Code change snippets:
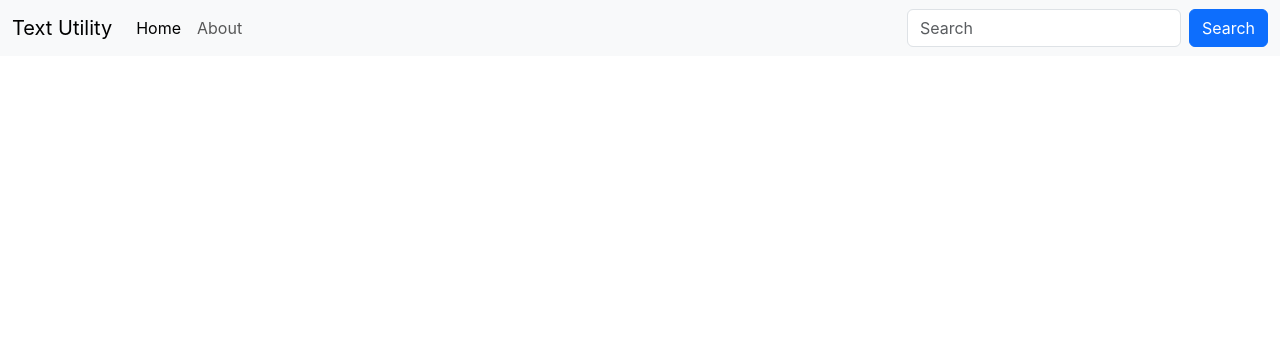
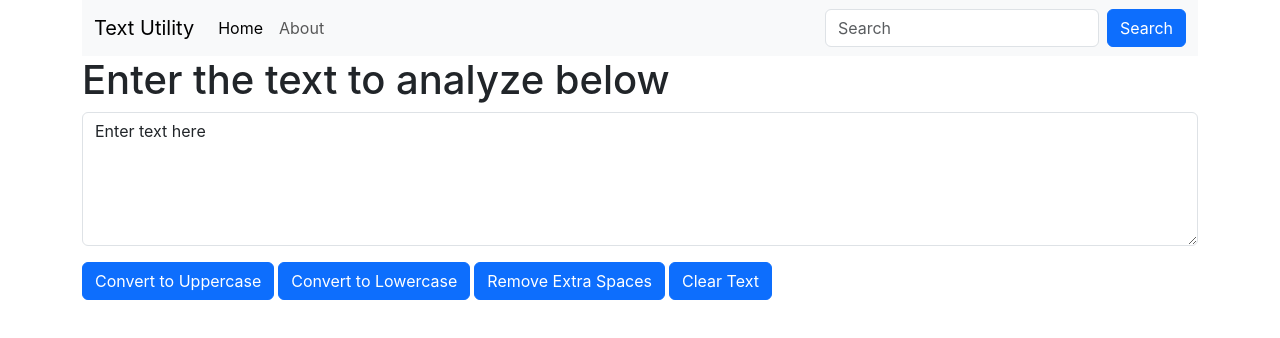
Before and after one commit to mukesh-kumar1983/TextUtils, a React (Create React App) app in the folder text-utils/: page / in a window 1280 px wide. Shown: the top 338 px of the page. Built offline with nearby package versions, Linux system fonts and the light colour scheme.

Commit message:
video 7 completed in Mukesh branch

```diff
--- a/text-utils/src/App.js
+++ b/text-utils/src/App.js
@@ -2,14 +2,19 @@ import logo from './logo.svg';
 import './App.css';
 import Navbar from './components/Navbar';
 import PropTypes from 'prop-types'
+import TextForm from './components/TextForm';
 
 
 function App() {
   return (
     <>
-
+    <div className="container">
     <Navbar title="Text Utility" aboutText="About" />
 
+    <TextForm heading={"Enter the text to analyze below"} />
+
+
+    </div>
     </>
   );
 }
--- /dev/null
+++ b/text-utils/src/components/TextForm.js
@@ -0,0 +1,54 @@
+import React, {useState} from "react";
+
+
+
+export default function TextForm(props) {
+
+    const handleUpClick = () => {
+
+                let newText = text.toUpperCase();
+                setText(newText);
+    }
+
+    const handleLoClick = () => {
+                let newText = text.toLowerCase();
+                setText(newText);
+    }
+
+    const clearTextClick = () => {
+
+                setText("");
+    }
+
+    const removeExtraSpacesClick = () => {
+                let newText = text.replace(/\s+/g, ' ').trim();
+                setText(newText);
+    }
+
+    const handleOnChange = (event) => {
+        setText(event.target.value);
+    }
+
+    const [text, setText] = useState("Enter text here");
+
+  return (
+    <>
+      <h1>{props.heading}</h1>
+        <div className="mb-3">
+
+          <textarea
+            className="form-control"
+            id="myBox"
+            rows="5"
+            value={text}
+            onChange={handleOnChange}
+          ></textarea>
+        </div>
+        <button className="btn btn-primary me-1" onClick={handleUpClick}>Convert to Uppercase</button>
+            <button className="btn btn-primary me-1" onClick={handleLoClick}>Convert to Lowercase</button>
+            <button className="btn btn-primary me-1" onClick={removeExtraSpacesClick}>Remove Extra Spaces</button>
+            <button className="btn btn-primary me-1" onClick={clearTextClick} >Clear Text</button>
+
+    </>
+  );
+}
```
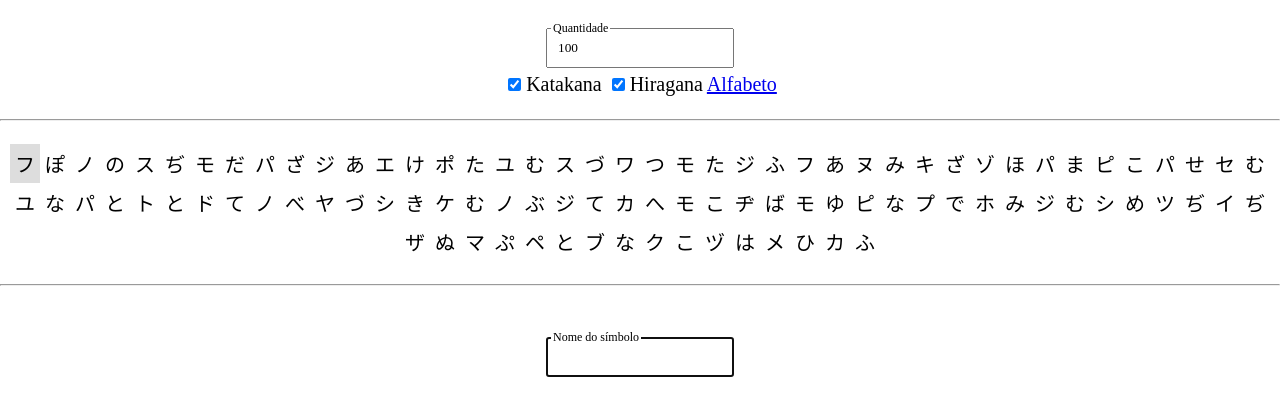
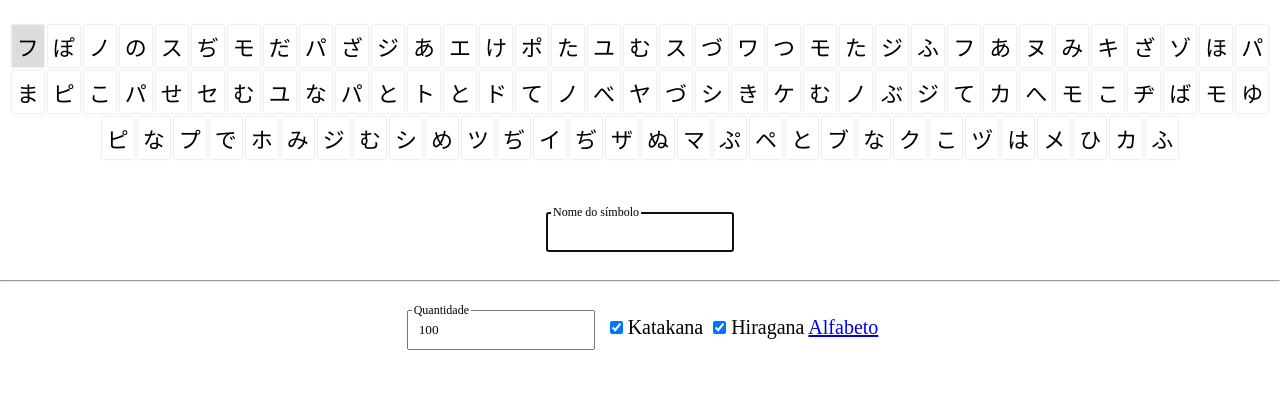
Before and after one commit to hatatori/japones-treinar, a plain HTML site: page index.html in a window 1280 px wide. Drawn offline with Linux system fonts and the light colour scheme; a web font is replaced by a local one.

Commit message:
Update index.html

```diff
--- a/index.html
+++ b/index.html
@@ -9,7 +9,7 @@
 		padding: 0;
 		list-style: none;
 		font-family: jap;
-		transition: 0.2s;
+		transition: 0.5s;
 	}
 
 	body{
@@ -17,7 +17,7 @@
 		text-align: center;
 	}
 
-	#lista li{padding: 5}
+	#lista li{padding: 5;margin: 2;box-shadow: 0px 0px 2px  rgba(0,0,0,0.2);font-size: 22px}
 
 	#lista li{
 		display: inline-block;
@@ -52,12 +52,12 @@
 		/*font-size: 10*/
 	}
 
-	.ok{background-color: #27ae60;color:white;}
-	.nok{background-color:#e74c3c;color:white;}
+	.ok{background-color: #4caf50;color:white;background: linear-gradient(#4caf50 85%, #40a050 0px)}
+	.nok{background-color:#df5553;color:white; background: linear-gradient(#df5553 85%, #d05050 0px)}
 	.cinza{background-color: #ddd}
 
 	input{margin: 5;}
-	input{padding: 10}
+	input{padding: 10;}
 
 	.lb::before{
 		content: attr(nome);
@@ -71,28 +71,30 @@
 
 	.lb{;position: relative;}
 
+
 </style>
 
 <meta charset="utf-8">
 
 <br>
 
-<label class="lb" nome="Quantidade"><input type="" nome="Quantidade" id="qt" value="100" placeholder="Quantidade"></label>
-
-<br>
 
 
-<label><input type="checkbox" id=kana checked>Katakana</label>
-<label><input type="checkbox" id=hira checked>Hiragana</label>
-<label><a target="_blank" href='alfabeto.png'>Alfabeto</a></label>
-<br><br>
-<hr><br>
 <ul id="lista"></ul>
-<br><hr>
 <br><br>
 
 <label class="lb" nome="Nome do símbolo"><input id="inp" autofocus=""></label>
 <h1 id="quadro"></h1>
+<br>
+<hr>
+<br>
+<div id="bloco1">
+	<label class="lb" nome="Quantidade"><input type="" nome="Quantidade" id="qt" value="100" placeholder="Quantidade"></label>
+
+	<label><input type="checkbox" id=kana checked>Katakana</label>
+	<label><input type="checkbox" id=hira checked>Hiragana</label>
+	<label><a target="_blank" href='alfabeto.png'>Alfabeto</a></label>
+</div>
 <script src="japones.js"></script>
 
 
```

What to work on —
Count the lines above that include the string "className". Write only the number.

Written answer —
7